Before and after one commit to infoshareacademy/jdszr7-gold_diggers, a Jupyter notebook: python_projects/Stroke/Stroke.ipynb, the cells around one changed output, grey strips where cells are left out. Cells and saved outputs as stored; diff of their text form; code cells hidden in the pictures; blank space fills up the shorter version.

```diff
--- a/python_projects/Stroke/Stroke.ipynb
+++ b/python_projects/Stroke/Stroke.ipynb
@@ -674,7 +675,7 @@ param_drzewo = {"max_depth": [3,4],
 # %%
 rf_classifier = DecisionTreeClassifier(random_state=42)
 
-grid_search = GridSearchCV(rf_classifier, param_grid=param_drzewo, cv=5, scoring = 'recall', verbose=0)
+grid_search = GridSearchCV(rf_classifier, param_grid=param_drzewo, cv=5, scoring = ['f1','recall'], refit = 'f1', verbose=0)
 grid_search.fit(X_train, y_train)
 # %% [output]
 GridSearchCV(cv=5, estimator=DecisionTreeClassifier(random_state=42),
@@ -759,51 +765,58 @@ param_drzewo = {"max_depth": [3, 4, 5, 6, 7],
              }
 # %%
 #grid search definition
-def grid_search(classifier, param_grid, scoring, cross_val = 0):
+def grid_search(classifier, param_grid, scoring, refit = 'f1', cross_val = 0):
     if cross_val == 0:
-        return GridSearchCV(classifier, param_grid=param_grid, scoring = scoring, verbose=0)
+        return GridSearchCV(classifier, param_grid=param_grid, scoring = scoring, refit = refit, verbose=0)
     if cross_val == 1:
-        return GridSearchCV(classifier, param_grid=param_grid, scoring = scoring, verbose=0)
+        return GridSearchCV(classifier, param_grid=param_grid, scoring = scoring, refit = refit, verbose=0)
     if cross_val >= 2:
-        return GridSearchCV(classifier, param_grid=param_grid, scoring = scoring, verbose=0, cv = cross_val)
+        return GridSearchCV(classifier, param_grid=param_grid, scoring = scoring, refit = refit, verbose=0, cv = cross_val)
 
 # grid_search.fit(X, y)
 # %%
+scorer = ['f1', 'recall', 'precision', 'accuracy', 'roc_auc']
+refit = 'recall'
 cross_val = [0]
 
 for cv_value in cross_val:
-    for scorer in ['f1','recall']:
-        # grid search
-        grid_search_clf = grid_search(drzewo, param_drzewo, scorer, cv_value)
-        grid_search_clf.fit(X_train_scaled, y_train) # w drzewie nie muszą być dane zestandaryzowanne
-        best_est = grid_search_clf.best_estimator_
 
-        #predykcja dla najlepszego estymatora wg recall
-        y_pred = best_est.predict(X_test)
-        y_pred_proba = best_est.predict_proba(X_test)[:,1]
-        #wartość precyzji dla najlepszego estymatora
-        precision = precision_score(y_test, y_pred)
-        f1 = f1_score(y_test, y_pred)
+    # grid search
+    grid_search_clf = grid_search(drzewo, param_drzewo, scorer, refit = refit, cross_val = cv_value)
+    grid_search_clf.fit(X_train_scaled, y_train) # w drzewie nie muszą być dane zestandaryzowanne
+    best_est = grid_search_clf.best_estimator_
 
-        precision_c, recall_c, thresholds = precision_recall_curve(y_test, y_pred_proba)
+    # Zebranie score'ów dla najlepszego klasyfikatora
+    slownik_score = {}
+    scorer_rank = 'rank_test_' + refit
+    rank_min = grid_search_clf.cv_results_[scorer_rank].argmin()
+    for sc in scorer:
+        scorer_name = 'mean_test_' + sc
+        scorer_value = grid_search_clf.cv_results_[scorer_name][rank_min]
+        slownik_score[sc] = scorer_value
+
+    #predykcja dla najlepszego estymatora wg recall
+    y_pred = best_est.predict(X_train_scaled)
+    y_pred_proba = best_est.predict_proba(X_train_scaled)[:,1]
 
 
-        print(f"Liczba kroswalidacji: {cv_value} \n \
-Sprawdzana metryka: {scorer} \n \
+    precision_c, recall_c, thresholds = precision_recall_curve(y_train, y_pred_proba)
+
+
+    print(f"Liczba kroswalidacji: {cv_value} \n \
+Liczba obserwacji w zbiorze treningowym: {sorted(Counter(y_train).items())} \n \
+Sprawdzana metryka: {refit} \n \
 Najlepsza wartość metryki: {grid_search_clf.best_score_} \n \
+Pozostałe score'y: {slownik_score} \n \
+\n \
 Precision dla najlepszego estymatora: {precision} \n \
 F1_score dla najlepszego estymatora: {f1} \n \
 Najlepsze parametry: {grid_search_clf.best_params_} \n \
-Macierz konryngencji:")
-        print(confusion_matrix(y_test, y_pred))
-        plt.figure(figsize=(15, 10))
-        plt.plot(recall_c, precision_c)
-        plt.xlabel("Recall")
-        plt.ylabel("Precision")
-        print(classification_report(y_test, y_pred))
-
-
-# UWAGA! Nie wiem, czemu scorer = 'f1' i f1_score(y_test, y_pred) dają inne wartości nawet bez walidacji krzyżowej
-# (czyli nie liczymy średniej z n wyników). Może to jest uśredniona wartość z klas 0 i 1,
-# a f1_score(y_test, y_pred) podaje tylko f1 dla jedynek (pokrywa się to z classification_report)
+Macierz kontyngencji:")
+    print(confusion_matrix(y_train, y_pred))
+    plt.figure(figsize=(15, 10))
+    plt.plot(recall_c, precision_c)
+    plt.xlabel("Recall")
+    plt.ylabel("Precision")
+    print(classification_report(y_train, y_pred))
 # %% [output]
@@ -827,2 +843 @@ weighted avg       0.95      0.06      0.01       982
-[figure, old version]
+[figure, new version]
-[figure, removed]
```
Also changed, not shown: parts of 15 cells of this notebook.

(Task directions):
The data above must be reproduced in full, exactly as given.

(Response for this exercise):
Before and after one commit to infoshareacademy/jdszr7-gold_diggers, a Jupyter notebook: python_projects/Stroke/Stroke.ipynb, the cells around one changed output, grey strips where cells are left out. Cells and saved outputs as stored; diff of their text form; code cells hidden in the pictures; blank space fills up the shorter version.

```diff
--- a/python_projects/Stroke/Stroke.ipynb
+++ b/python_projects/Stroke/Stroke.ipynb
@@ -674,7 +675,7 @@ param_drzewo = {"max_depth": [3,4],
 # %%
 rf_classifier = DecisionTreeClassifier(random_state=42)
 
-grid_search = GridSearchCV(rf_classifier, param_grid=param_drzewo, cv=5, scoring = 'recall', verbose=0)
+grid_search = GridSearchCV(rf_classifier, param_grid=param_drzewo, cv=5, scoring = ['f1','recall'], refit = 'f1', verbose=0)
 grid_search.fit(X_train, y_train)
 # %% [output]
 GridSearchCV(cv=5, estimator=DecisionTreeClassifier(random_state=42),
@@ -759,51 +765,58 @@ param_drzewo = {"max_depth": [3, 4, 5, 6, 7],
              }
 # %%
 #grid search definition
-def grid_search(classifier, param_grid, scoring, cross_val = 0):
+def grid_search(classifier, param_grid, scoring, refit = 'f1', cross_val = 0):
     if cross_val == 0:
-        return GridSearchCV(classifier, param_grid=param_grid, scoring = scoring, verbose=0)
+        return GridSearchCV(classifier, param_grid=param_grid, scoring = scoring, refit = refit, verbose=0)
     if cross_val == 1:
-        return GridSearchCV(classifier, param_grid=param_grid, scoring = scoring, verbose=0)
+        return GridSearchCV(classifier, param_grid=param_grid, scoring = scoring, refit = refit, verbose=0)
     if cross_val >= 2:
-        return GridSearchCV(classifier, param_grid=param_grid, scoring = scoring, verbose=0, cv = cross_val)
+        return GridSearchCV(classifier, param_grid=param_grid, scoring = scoring, refit = refit, verbose=0, cv = cross_val)
 
 # grid_search.fit(X, y)
 # %%
+scorer = ['f1', 'recall', 'precision', 'accuracy', 'roc_auc']
+refit = 'recall'
 cross_val = [0]
 
 for cv_value in cross_val:
-    for scorer in ['f1','recall']:
-        # grid search
-        grid_search_clf = grid_search(drzewo, param_drzewo, scorer, cv_value)
-        grid_search_clf.fit(X_train_scaled, y_train) # w drzewie nie muszą być dane zestandaryzowanne
-        best_est = grid_search_clf.best_estimator_
 
-        #predykcja dla najlepszego estymatora wg recall
-        y_pred = best_est.predict(X_test)
-        y_pred_proba = best_est.predict_proba(X_test)[:,1]
-        #wartość precyzji dla najlepszego estymatora
-        precision = precision_score(y_test, y_pred)
-        f1 = f1_score(y_test, y_pred)
+    # grid search
+    grid_search_clf = grid_search(drzewo, param_drzewo, scorer, refit = refit, cross_val = cv_value)
+    grid_search_clf.fit(X_train_scaled, y_train) # w drzewie nie muszą być dane zestandaryzowanne
+    best_est = grid_search_clf.best_estimator_
 
-        precision_c, recall_c, thresholds = precision_recall_curve(y_test, y_pred_proba)
+    # Zebranie score'ów dla najlepszego klasyfikatora
+    slownik_score = {}
+    scorer_rank = 'rank_test_' + refit
+    rank_min = grid_search_clf.cv_results_[scorer_rank].argmin()
+    for sc in scorer:
+        scorer_name = 'mean_test_' + sc
+        scorer_value = grid_search_clf.cv_results_[scorer_name][rank_min]
+        slownik_score[sc] = scorer_value
+
+    #predykcja dla najlepszego estymatora wg recall
+    y_pred = best_est.predict(X_train_scaled)
+    y_pred_proba = best_est.predict_proba(X_train_scaled)[:,1]
 
 
-        print(f"Liczba kroswalidacji: {cv_value} \n \
-Sprawdzana metryka: {scorer} \n \
+    precision_c, recall_c, thresholds = precision_recall_curve(y_train, y_pred_proba)
+
+
+    print(f"Liczba kroswalidacji: {cv_value} \n \
+Liczba obserwacji w zbiorze treningowym: {sorted(Counter(y_train).items())} \n \
+Sprawdzana metryka: {refit} \n \
 Najlepsza wartość metryki: {grid_search_clf.best_score_} \n \
+Pozostałe score'y: {slownik_score} \n \
+\n \
 Precision dla najlepszego estymatora: {precision} \n \
 F1_score dla najlepszego estymatora: {f1} \n \
 Najlepsze parametry: {grid_search_clf.best_params_} \n \
-Macierz konryngencji:")
-        print(confusion_matrix(y_test, y_pred))
-        plt.figure(figsize=(15, 10))
-        plt.plot(recall_c, precision_c)
-        plt.xlabel("Recall")
-        plt.ylabel("Precision")
-        print(classification_report(y_test, y_pred))
-
-
-# UWAGA! Nie wiem, czemu scorer = 'f1' i f1_score(y_test, y_pred) dają inne wartości nawet bez walidacji krzyżowej
-# (czyli nie liczymy średniej z n wyników). Może to jest uśredniona wartość z klas 0 i 1,
-# a f1_score(y_test, y_pred) podaje tylko f1 dla jedynek (pokrywa się to z classification_report)
+Macierz kontyngencji:")
+    print(confusion_matrix(y_train, y_pred))
+    plt.figure(figsize=(15, 10))
+    plt.plot(recall_c, precision_c)
+    plt.xlabel("Recall")
+    plt.ylabel("Precision")
+    print(classification_report(y_train, y_pred))
 # %% [output]
@@ -827,2 +843 @@ weighted avg       0.95      0.06      0.01       982
-[figure, old version]
+[figure, new version]
-[figure, removed]
```
Also changed, not shown: parts of 15 cells of this notebook.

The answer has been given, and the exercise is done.